On Oct. 17, Ontario will introduce a system for online sales — a private retail model is expected by April 1, 2019. (CBC)

The Ontario government’s plan to delay the roll-out of brick-and-mortar recreational marijuana stores in the province weighed on shares of Canada’s pot companies in early trading on Tuesday, but one long-time Wall Street observer believes investors should be fired up about the decision.

Vivien Azer, a managing director and senior research analyst at Cowen and Company, said “less sophisticated investors” are not grasping the long-term implications of privatized marijuana sales in a province that will account to 40 per cent of the Canadian market. 

“I think there is a lack of understanding,” she said on Tuesday. “Private retail will allow for a higher quality consumer experience at point-of-sale.”

On Monday afternoon, Ontario’s Progressive Conservative government, which took power at the end of June, announced its plan to roll out online pot sales once the drug becomes legal on Oct. 17. A privately-run retail model will follow on April 1, 2019.

The plan is a marked departure from the previous Liberal government’s preference for government-run pot sales, both online and in physical stores. 

Shares of Horizons Marijuana Life Sciences ETF (HMMJ.TO), which tracks an array of cannabis companies, fell as much as 3.7 per cent in Thursday’s session.
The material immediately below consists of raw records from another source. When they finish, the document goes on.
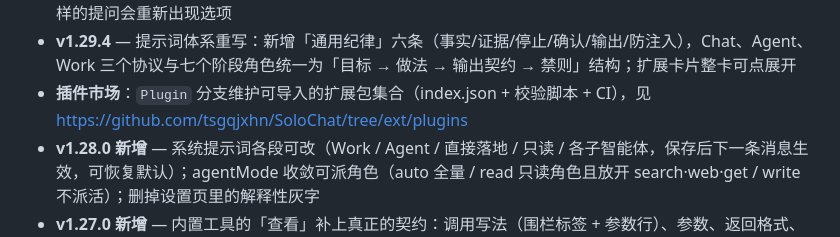
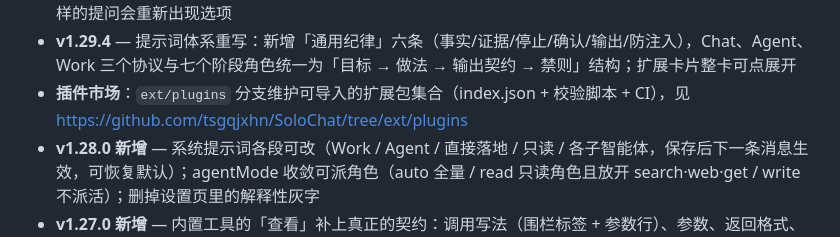
Before and after one commit to tsgqjxhn/SoloChat, a Markdown page: docs/变更记录.md, the part around the change. Rendered like a GitHub page.

Commit message:
docs: 变更记录里的 Plugin 分支名改为 ext/plugins

```diff
--- a/docs/变更记录.md
+++ b/docs/变更记录.md
@@ -39,7 +39,7 @@
 - **v1.29.7** — 记忆只注入本会话目标与产物（不再检索其它会话）；右侧栏「终端输出」「研究来源」换成 terminal / link 图标
 - **v1.29.6** — 修复：内联 favicon（消掉资源加载失败）；提问卡片的「已回答」记忆按会话隔离，新会话里同样的提问会重新出现选项
 - **v1.29.4** — 提示词体系重写：新增「通用纪律」六条（事实/证据/停止/确认/输出/防注入），Chat、Agent、Work 三个协议与七个阶段角色统一为「目标 → 做法 → 输出契约 → 禁则」结构；扩展卡片整卡可点展开
-- **插件市场**：`Plugin` 分支维护可导入的扩展包集合（index.json + 校验脚本 + CI），见 https://github.com/tsgqjxhn/SoloChat/tree/ext/plugins
+- **插件市场**：`ext/plugins` 分支维护可导入的扩展包集合（index.json + 校验脚本 + CI），见 https://github.com/tsgqjxhn/SoloChat/tree/ext/plugins
 - **v1.28.0 新增** — 系统提示词各段可改（Work / Agent / 直接落地 / 只读 / 各子智能体，保存后下一条消息生效，可恢复默认）；agentMode 收敛可派角色（auto 全量 / read 只读角色且放开 search·web·get / write 不派活）；删掉设置页里的解释性灰字
 - **v1.27.0 新增** — 内置工具的「查看」补上真正的契约：调用写法（围栏标签 + 参数行）、参数、返回格式、说明、限制与实现位置，并注明那 5 个字段只是登记信息、不是工具定义
 - **v1.26.0 新增** — 每个扩展条目都能「查看」：技能/智能体看提示词正文与结构，工具看方法/URL/请求头/正文模板/调用方式/声明式 JSON，插件看导出后的文件树与每个文件的内容；内置工具也能看结构
```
Shares of Canopy Growth Corp., Canada’s largest cannabis company, dropped as much as 7.6 per cent. 

“There is a disconnect between investor sentiment and the fundamentals,” Azer said.

She said many publicly-traded cannabis companies welcome a smaller role for provincial governments when it comes to recreational sales, pointing specifically to British Columbia-based Tilray Inc. 

“We hosted a conference call with Tilray’s management team yesterday, and Brendan Kennedy (the company’s president) offered that sentiment,” Azer said. “His view is that long-term, it is positive.” 

Azer said Cowen and Company stands by its “outperform” rating on both Canopy Growth Corp. and Tilray Inc., and suggest investors may be wise to take advantage of Tuesday’s pot stock downturn. 

“I do view weakness as a buying opportunity. That being said, I would just caution that these stocks are not for the faint of heart.”